INFORMATION PROVIDED ->
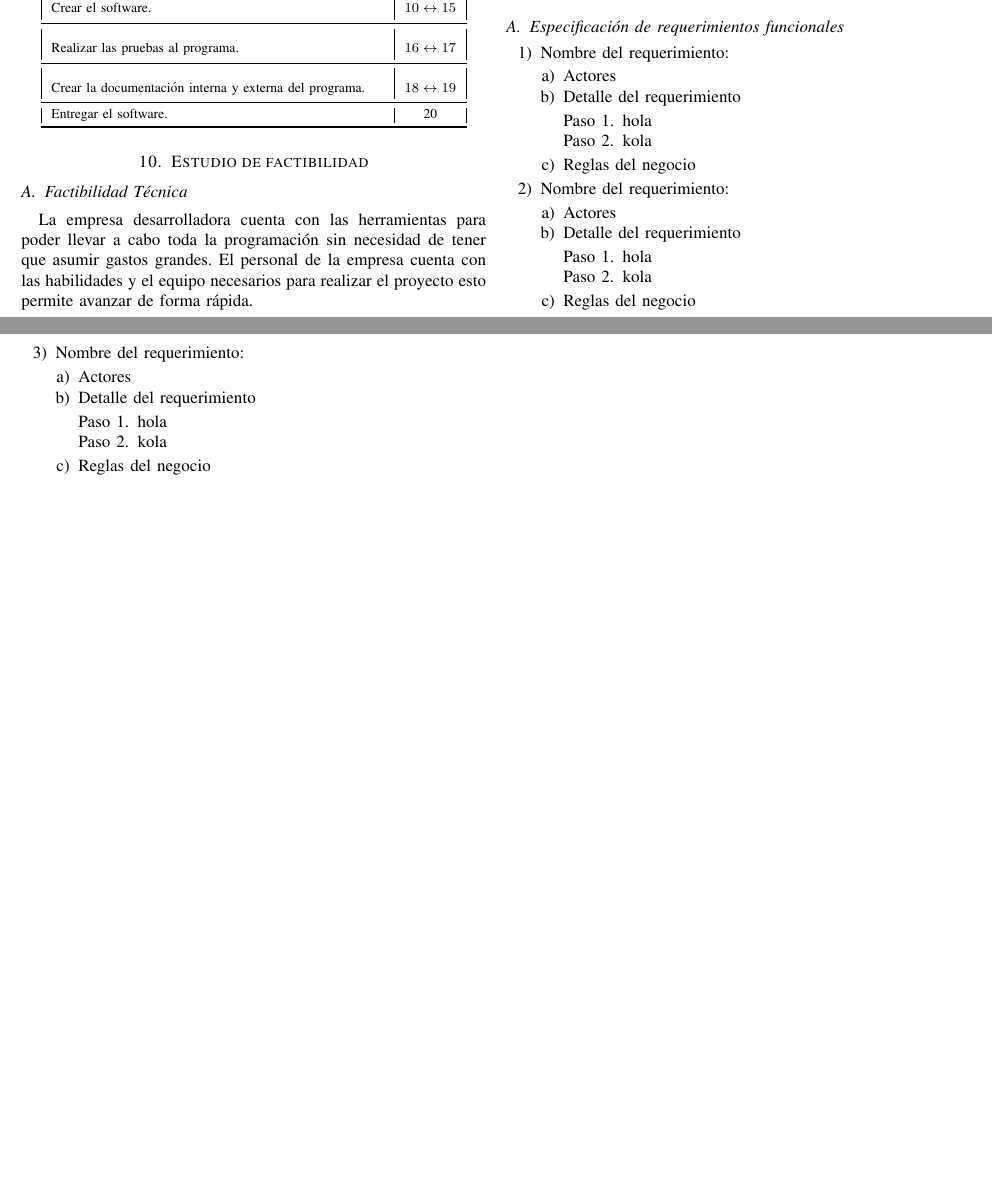
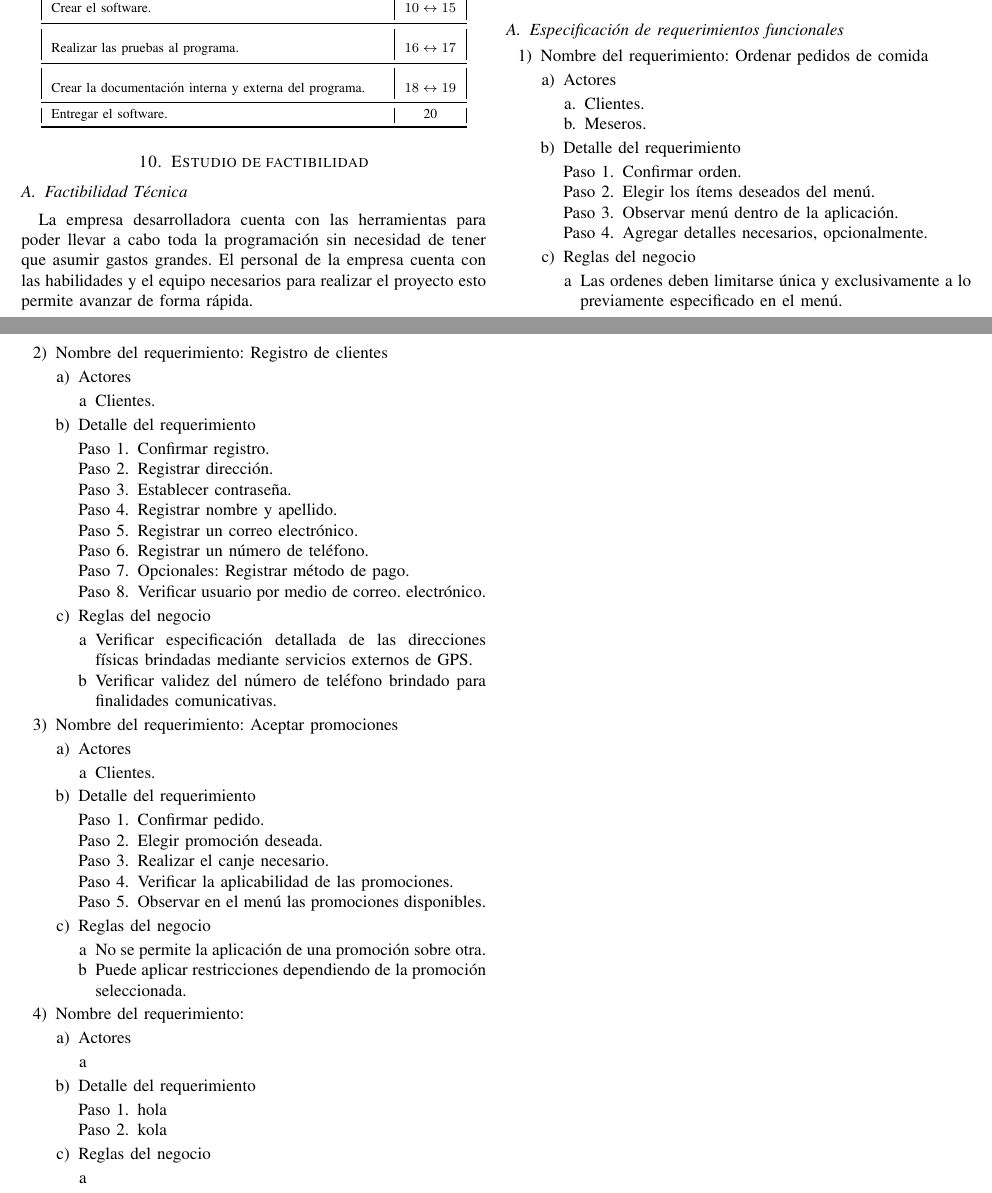
Before and after one commit to valemc0603/documentacion_software_proy_final, a LaTeX paper (Proyecto Final .tex): two parts of pages 2 and 3 of 3, joined at a grey line, cut so that both start at the same text, the shorter picture padded with empty space. Compiled offline with pdfLaTeX.

Commit message:
added 3 levantamientos de requerimientos.

```diff
--- a/Proyecto Final .tex
+++ b/Proyecto Final .tex
@@ -304,48 +304,104 @@ N° & Nombre Requerimiento \\
 
 \begin{enumerate}
 %inicio%
-\item Nombre del requerimiento:
+\item Nombre del requerimiento: Ordenar pedidos de comida
 
 \begin{enumerate}[a)]
 \item Actores
+	\begin{enumerate}[a.]
+	\item Clientes.
+	\item Meseros.
+	\end{enumerate}
+
+\item Detalle del requerimiento
+	\begin{enumerate}[P{a}so 1.]
+	\item Confirmar orden.
+	\item Elegir los ítems deseados del menú.
+	\item Observar menú dentro de la aplicación.
+	\item Agregar detalles necesarios, opcionalmente.
+	\end{enumerate}
+
+\item Reglas del negocio
+	\begin{enumerate}[a]
+	\item Las ordenes deben limitarse única y exclusivamente a lo previamente especificado en el menú.
+	\end{enumerate}
+\end{enumerate}
+%fin%
+
+%inicio%
+\item Nombre del requerimiento: Registro de clientes
+\begin{enumerate}[a)]
+\item Actores
+	\begin{enumerate}[a]
+	\item Clientes.
+	\end{enumerate}
+
+\item Detalle del requerimiento
+	\begin{enumerate}[P{a}so 1.]
+	\item Confirmar registro.
+	\item Registrar dirección.
+	\item Establecer contraseña.
+	\item Registrar nombre y apellido.
+	\item Registrar un correo electrónico.
+	\item Registrar un número de teléfono.
+	\item Opcionales: Registrar método de pago.
+	\item Verificar usuario por medio de correo. electrónico.
+
+
+	\end{enumerate}
+
+\item Reglas del negocio
+	\begin{enumerate}[a]
+	\item Verificar especificación detallada de las direcciones físicas brindadas mediante servicios externos de GPS.
+	\item Verificar validez del número de teléfono brindado para finalidades comunicativas.
+
+	\end{enumerate}
+\end{enumerate}
+%fin%
+
+%inicio%
+\item Nombre del requerimiento: Aceptar promociones
+\begin{enumerate}[a)]
+\item Actores
+	\begin{enumerate}[a]
+	\item Clientes.
+	\end{enumerate}
+\item Detalle del requerimiento
+	\begin{enumerate}[P{a}so 1.]
+	\item Confirmar pedido.
+	\item Elegir promoción deseada.
+	\item Realizar el canje necesario.
+	\item Verificar la aplicabilidad de las promociones.
+	\item Observar en el menú las promociones disponibles.
+
+	\end{enumerate}
+
+\item Reglas del negocio
+	\begin{enumerate}[a]
+	\item No se permite la aplicación de una promoción sobre otra.
+	\item Puede aplicar restricciones dependiendo de la promoción seleccionada.
+	\end{enumerate}
+\end{enumerate}
+%fin%
+%inicio%
+\item Nombre del requerimiento:
+\begin{enumerate}[a)]
+\item Actores
+	\begin{enumerate}[a]
+	\item
+	\end{enumerate}
 \item Detalle del requerimiento
 	\begin{enumerate}[P{a}so 1.]
 	\item hola
 	\item kola
 	\end{enumerate}
 \item Reglas del negocio
+	\begin{enumerate}[a]
+	\item
+	\end{enumerate}
 \end{enumerate}
 %fin%
 
-%inicio%
-\item Nombre del requerimiento:
-\begin{enumerate}[a)]
-\item Actores
-\item Detalle del requerimiento
-	\begin{enumerate}[P{a}so 1.]
-	\item hola
-	\item kola
-	\end{enumerate}
-\item Reglas del negocio
-\end{enumerate}
-%fin%
-
-%inicio%
-\item Nombre del requerimiento:
-\begin{enumerate}[a)]
-\item Actores
-\item Detalle del requerimiento
-	\begin{enumerate}[P{a}so 1.]
-	\item hola
-	\item kola
-	\end{enumerate}
-\item Reglas del negocio
-\end{enumerate}
-%fin%
-\end{enumerate}
-
-
-
-
+\end{enumerate}%FIN DE REQUERIMENTOS FUNCIONALES%
 
 \end{document}
```
Also changed, not shown: Proyecto Final .pdf.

EXERCISE INSTRUCTIONS ->
Please give the number of lines above containing "promociones" and nothing else.

EXPECTED ANSWER ->
3